Web document revisions:
== == ==

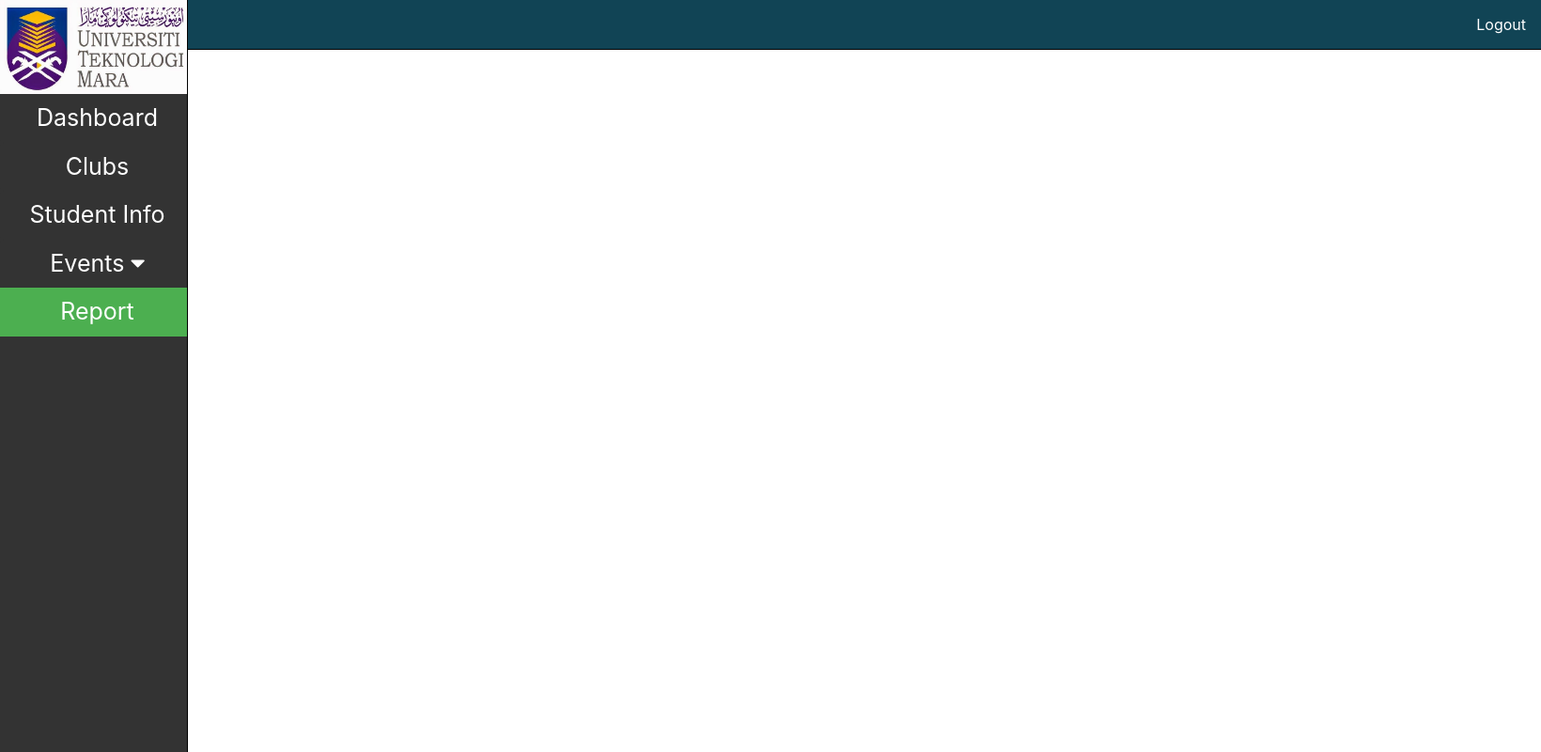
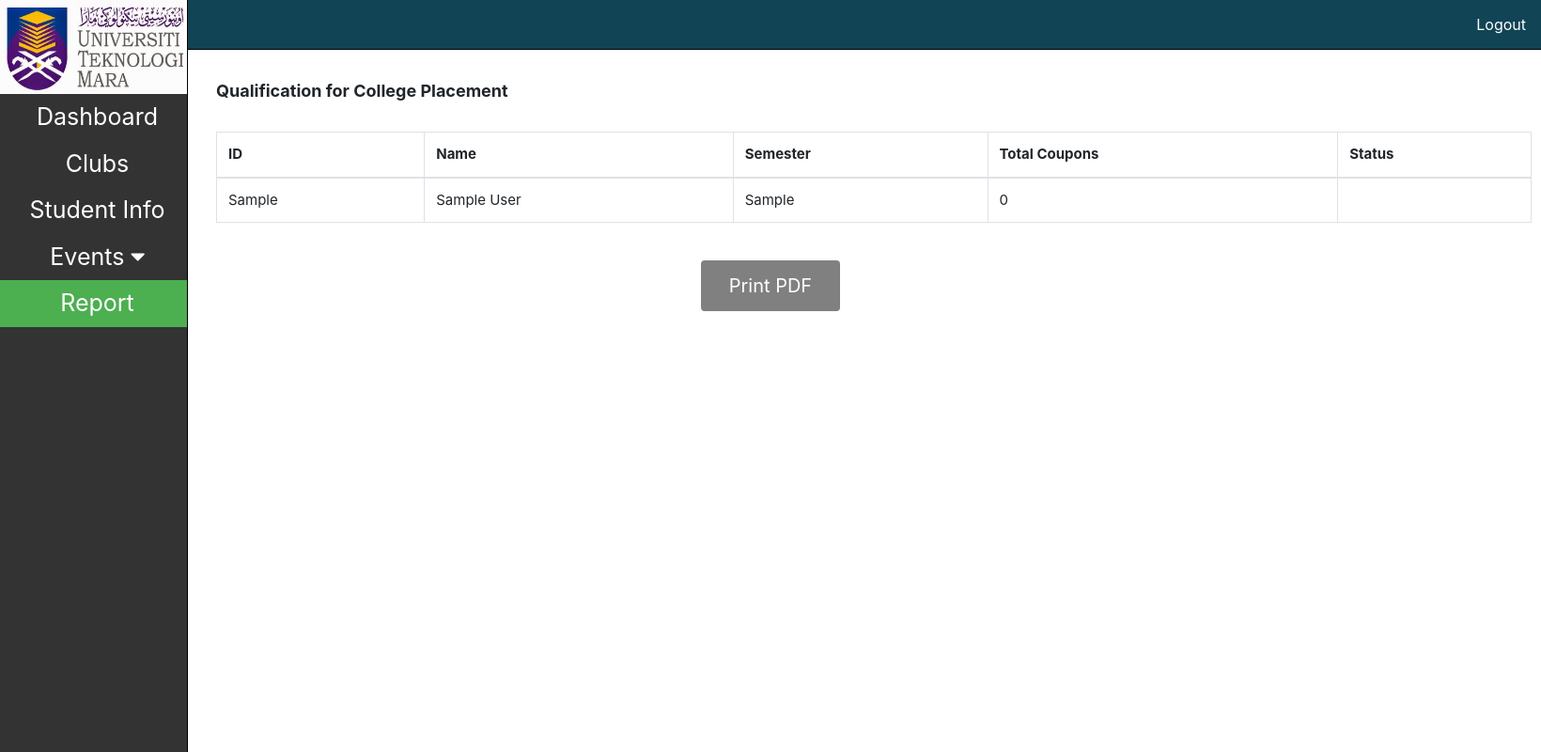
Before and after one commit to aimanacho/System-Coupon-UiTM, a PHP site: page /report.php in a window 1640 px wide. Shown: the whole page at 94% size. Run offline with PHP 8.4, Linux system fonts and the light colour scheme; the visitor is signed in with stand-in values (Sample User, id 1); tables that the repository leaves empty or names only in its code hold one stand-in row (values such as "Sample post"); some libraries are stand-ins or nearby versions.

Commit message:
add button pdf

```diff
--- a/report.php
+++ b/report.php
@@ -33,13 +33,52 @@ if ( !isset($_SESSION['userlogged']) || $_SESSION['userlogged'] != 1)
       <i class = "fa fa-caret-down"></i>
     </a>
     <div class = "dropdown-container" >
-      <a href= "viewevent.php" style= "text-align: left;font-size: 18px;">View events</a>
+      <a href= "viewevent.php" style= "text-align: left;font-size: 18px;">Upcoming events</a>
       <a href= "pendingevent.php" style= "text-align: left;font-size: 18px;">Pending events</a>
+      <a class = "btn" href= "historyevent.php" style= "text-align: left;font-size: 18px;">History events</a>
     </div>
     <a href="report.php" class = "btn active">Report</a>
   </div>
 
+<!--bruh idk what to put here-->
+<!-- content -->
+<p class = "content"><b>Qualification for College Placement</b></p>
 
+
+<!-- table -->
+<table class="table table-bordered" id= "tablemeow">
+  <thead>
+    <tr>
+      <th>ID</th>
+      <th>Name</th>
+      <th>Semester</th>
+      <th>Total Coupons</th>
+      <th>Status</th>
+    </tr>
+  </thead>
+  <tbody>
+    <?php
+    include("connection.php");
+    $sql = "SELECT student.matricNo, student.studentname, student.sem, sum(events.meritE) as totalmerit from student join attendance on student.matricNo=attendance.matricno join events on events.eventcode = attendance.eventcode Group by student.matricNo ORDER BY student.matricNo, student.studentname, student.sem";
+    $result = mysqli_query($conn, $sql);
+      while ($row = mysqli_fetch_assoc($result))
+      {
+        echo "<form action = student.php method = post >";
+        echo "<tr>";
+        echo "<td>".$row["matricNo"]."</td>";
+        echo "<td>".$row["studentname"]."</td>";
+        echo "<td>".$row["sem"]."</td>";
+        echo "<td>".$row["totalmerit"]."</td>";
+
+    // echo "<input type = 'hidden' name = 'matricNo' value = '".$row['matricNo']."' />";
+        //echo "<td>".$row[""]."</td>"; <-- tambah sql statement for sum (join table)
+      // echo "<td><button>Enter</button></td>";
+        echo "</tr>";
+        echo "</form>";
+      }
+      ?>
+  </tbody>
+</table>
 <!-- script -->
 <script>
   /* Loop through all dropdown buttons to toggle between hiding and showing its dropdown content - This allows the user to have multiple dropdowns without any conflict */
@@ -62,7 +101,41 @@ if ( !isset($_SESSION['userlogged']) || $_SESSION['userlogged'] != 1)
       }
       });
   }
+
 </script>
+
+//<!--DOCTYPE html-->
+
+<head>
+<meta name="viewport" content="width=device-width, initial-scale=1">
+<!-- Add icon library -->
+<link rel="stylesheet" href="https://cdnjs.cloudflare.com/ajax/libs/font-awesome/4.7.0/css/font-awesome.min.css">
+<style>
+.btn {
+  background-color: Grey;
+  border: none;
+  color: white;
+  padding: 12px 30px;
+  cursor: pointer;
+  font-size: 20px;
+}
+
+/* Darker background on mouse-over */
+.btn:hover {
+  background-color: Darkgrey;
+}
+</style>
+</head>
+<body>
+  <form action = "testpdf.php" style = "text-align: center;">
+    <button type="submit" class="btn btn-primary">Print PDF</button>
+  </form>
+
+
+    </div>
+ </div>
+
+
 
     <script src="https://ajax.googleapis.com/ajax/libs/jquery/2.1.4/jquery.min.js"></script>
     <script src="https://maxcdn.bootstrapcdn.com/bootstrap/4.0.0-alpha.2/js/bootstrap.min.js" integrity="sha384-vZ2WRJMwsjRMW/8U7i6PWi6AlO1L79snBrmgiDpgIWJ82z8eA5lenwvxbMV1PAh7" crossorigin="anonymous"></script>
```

== == ==

* Directions for this task: Report all lines in the records that include the string "text".

* Answer to this problem:
-      <a href= "viewevent.php" style= "text-align: left;font-size: 18px;">View events</a>
+      <a href= "viewevent.php" style= "text-align: left;font-size: 18px;">Upcoming events</a>
       <a href= "pendingevent.php" style= "text-align: left;font-size: 18px;">Pending events</a>
+      <a class = "btn" href= "historyevent.php" style= "text-align: left;font-size: 18px;">History events</a>
+  <form action = "testpdf.php" style = "text-align: center;">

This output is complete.